Good for you, Johnnie.
Someone who works for the Alzheimer's Society once told me that they have a saying. When you've met one person with dementia...... You've met one person with dementia.
We are all pretty vacant.
Or perhaps not?
Amanda is 66. She first saw a doctor about her memory difficulties about ten years ago. Various people asked her numerous questions and eventually she was diagnosed with early onset Alzheimer's disease. She was 'treated' with Donepezil for a year, but 'we' were not satisfied with the diagnosis, and eventually the doctor agreed to refer her to a neurologist. So, after various people had asked her numerous questions, and her brain had been scanned, etc, her diagnosis was changed to Fronto-temporal dementia, semantic variant, and put under the supervision of the National Hospital For Neurology and Neurosurgery, Queen Square, London.

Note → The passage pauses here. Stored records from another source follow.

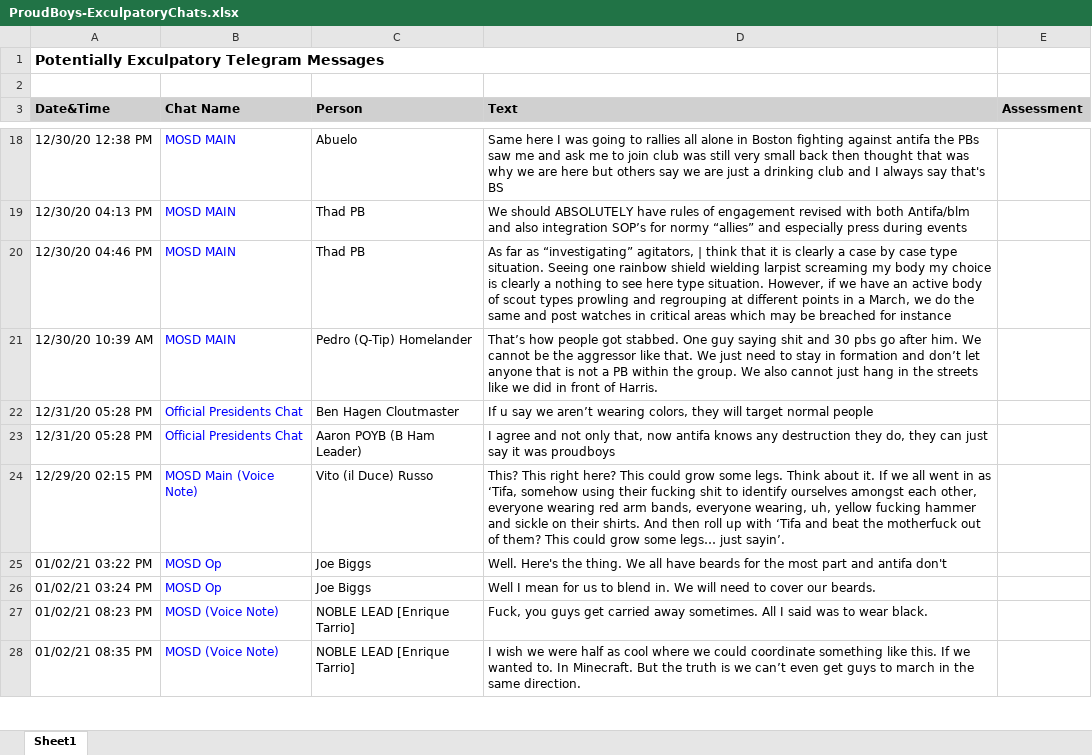
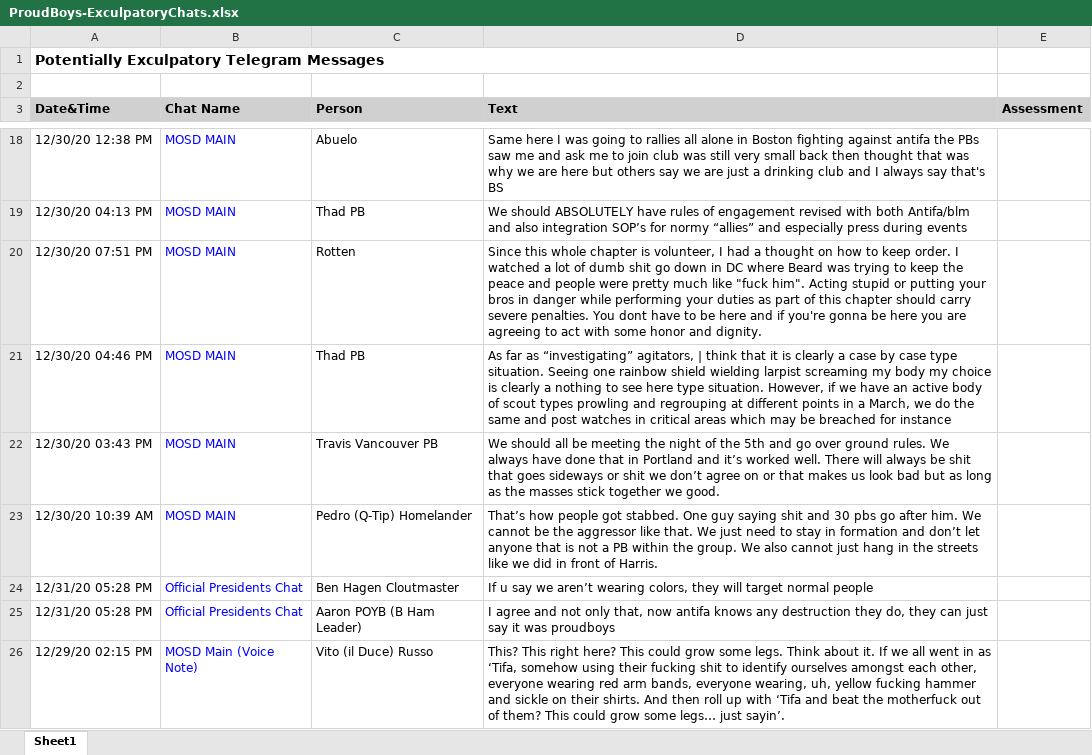
Before and after one commit to sigsegv1980/sigsegv1980.github.io, an Excel workbook: j6/ProudBoys-ExculpatoryChats.xlsx, sheet Sheet1, drawn as a sheet; only a part is shown, gaps mark what is left out; the shorter side is filled out with more unchanged rows; values as stored, in another font and other column widths than the file's, no borders; the diff names each change by its address in the sheet, - before the commit and + after, or states it on an @@ line.

```diff
--- a/j6/ProudBoys-ExculpatoryChats.xlsx (sheet Sheet1)
+++ b/j6/ProudBoys-ExculpatoryChats.xlsx (sheet Sheet1)
+row 20: 12/30/20 07:51 PM | MOSD MAIN | Rotten | Since this whole chapter is volunteer, I had a thought on how to keep order. I watched a lot of dumb shit go down in DC where Beard was trying to keep the peace and people were pretty much like "fuck him". Acting stupid or putting your bros in danger while performing your duties as part of this chapter should carry severe penalties. You dont have to be here and if you're gonna be here you are agreeing to act with some honor and dignity.
+row 22: 12/30/20 03:43 PM | MOSD MAIN | Travis Vancouver PB | We should all be meeting the night of the 5th and go over ground rules. We always have done that in Portland and it’s worked well. There will always be shit that goes sideways or shit we don’t agree on or that makes us look bad but as long as the masses stick together we good.
```
Also changed, not shown: 2 other files.
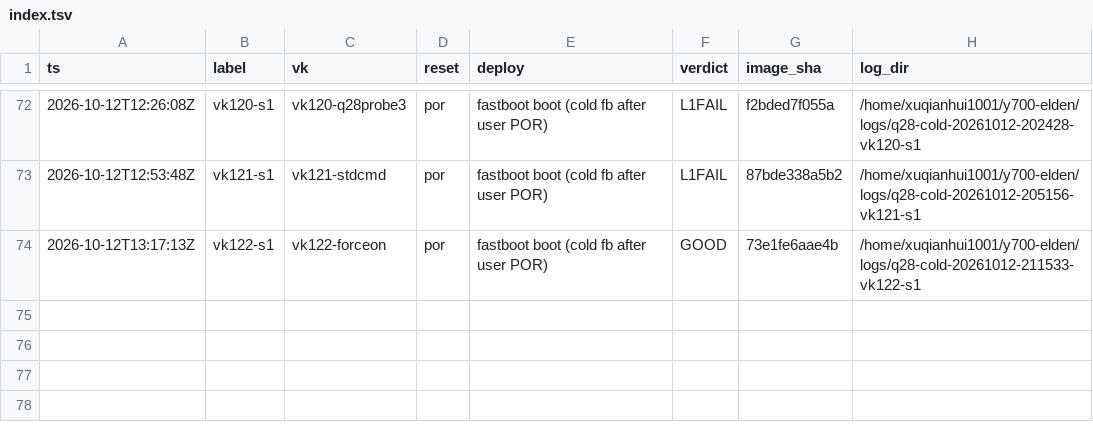
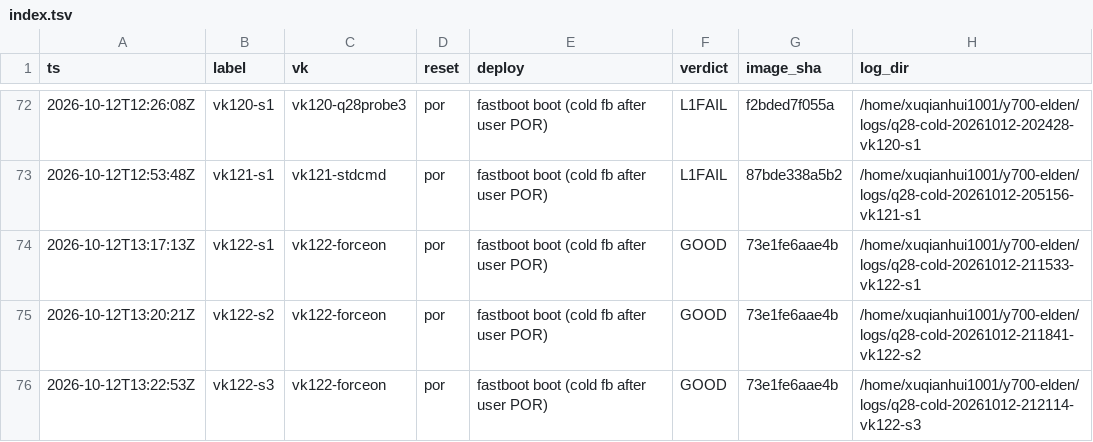
Before and after one commit to xiaquwan1001/lenovo-legion-y700-gen4-tb322fc-elden-linux, a TSV file: reports/trials/index.tsv, drawn as a sheet; only a part is shown, gaps mark what is left out.

Commit message:
q28: vk122 累计 3/3 GOOD（含健康发 DYN pclk 生命周期对照）

```diff
--- a/reports/trials/index.tsv
+++ b/reports/trials/index.tsv
@@ -74 +74,3 @@ ts	label	vk	reset	deploy	verdict	image_sha	log_dir
 2026-10-12T13:17:13Z	vk122-s1	vk122-forceon	por	fastboot boot (cold fb after user POR)	GOOD	73e1fe6aae4b	/home/xuqianhui1001/y700-elden/logs/q28-cold-20261012-211533-vk122-s1
+2026-10-12T13:20:21Z	vk122-s2	vk122-forceon	por	fastboot boot (cold fb after user POR)	GOOD	73e1fe6aae4b	/home/xuqianhui1001/y700-elden/logs/q28-cold-20261012-211841-vk122-s2
+2026-10-12T13:22:53Z	vk122-s3	vk122-forceon	por	fastboot boot (cold fb after user POR)	GOOD	73e1fe6aae4b	/home/xuqianhui1001/y700-elden/logs/q28-cold-20261012-212114-vk122-s3
```
Also changed, not shown: 3 other files.
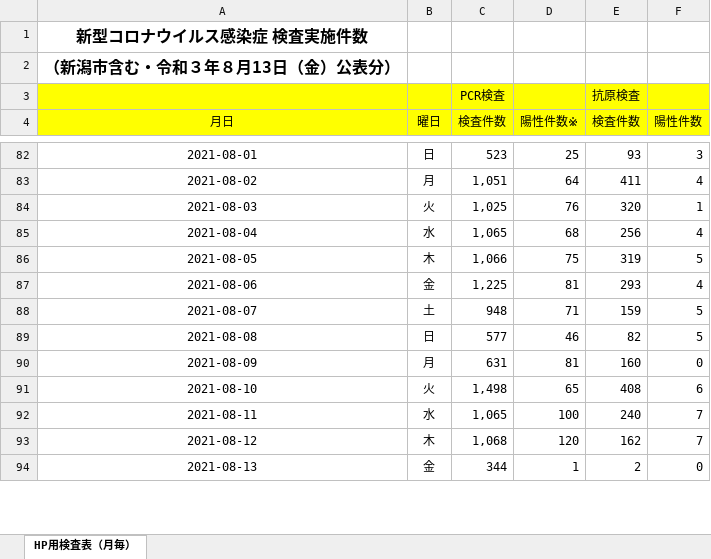
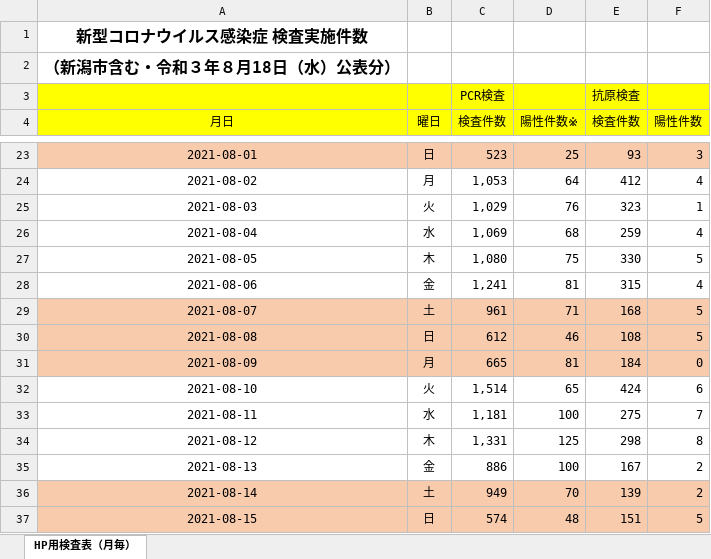
Before and after one commit to CodeForNiigata/covid19-data-niigata, an Excel workbook: dist/xlsx/150002_niigata_covid19_test.xlsx, sheet HP用検査表（月毎）, drawn as a sheet; only a part is shown, gaps mark what is left out; values as stored, in another font and other column widths than the file's, no borders; addresses are those after the commit; the diff covers the shown part only; the diff names each change by its address in the sheet, - before the commit and + after, or states it on an @@ line.

```diff
--- a/dist/xlsx/150002_niigata_covid19_test.xlsx (sheet HP用検査表（月毎）)
+++ b/dist/xlsx/150002_niigata_covid19_test.xlsx (sheet HP用検査表（月毎）)
-A2 (月日): （新潟市含む・令和３年８月13日（金）公表分）
+A2 (月日): （新潟市含む・令和３年８月18日（水）公表分）
-A23:F23 fill: none
+A23:F23 fill: #F8CBAD
-C24 (検査件数): 1,051
+C24 (検査件数): 1,053
-E24 (検査件数): 411
+E24 (検査件数): 412
-C25 (検査件数): 1,025
+C25 (検査件数): 1,029
-E25 (検査件数): 320
+E25 (検査件数): 323
-C26 (検査件数): 1,065
+C26 (検査件数): 1,069
-E26 (検査件数): 256
+E26 (検査件数): 259
-C27 (検査件数): 1,066
+C27 (検査件数): 1,080
-E27 (検査件数): 319
+E27 (検査件数): 330
-C28 (検査件数): 1,225
+C28 (検査件数): 1,241
-E28 (検査件数): 293
+E28 (検査件数): 315
-A29:F31 fill: none
+A29:F31 fill: #F8CBAD
-C29 (検査件数): 948
+C29 (検査件数): 961
-E29 (検査件数): 159
+E29 (検査件数): 168
-C30 (検査件数): 577
+C30 (検査件数): 612
-E30 (検査件数): 82
+E30 (検査件数): 108
-C31 (検査件数): 631
+C31 (検査件数): 665
-E31 (検査件数): 160
+E31 (検査件数): 184
-C32 (検査件数): 1,498
+C32 (検査件数): 1,514
-E32 (検査件数): 408
+E32 (検査件数): 424
-C33 (検査件数): 1,065
+C33 (検査件数): 1,181
-E33 (検査件数): 240
+E33 (検査件数): 275
-C34 (検査件数): 1,068
+C34 (検査件数): 1,331
-D34 (陽性件数※): 120
+D34 (陽性件数※): 125
-E34 (検査件数): 162
+E34 (検査件数): 298
-F34 (陽性件数): 7
+F34 (陽性件数): 8
-C35 (検査件数): 344
+C35 (検査件数): 886
-D35 (陽性件数※): 1
+D35 (陽性件数※): 100
-E35 (検査件数): 2
+E35 (検査件数): 167
-F35 (陽性件数): 0
+F35 (陽性件数): 2
+row 36: 2021-08-14 | 土 | 949 | 70 | 139 | 2
+row 37: 2021-08-15 | 日 | 574 | 48 | 151 | 5
```
Also changed, not shown: 5 added rows, 61 removed rows and 4 edited cells elsewhere in this sheet, dist/xlsx/150002_niigata_covid19_call_center.xlsx, 16 other files.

It is possible that her dementia was triggered by an auto-immune infection, but it is now too late to test for this.
It is also possible that Donepezil made her condition worse.
But all that is in the long lost past.
It is possible that she will have another ten years deteriorating.....
As with John Lydon and Nora, we have to be grateful that things could be worse. Others with similar conditions to Amanda spend their days running up and down stairs, or binge eating, or making noises.
Amanda likes walking, and dancing. She is a sweet natured girl. When we see others out walking, she says, Oh you have a nice, happy time, thank you.... Yes you have a nice happy time....
To everyone we meet.
And the other thing she says, is: Those little things over there - not too bad. Not too bad.
And that's it. Pretty much the whole range of her speech these days.
There's no point in asking
You'll get no reply
Oh just remember I don't decide
I got no reason it's all too much
You'll always find us
Out to lunch
Oh we're so pretty
Oh so pretty
Oh we're so pretty
Oh so pretty
Glen Matlock / Paul Spencer Cook / Steve Jones / John Lydon
Get thee glass eyes, and like a scurvy politician, seem to see the things thou dost not.
King Lear, Act 4, Scene 6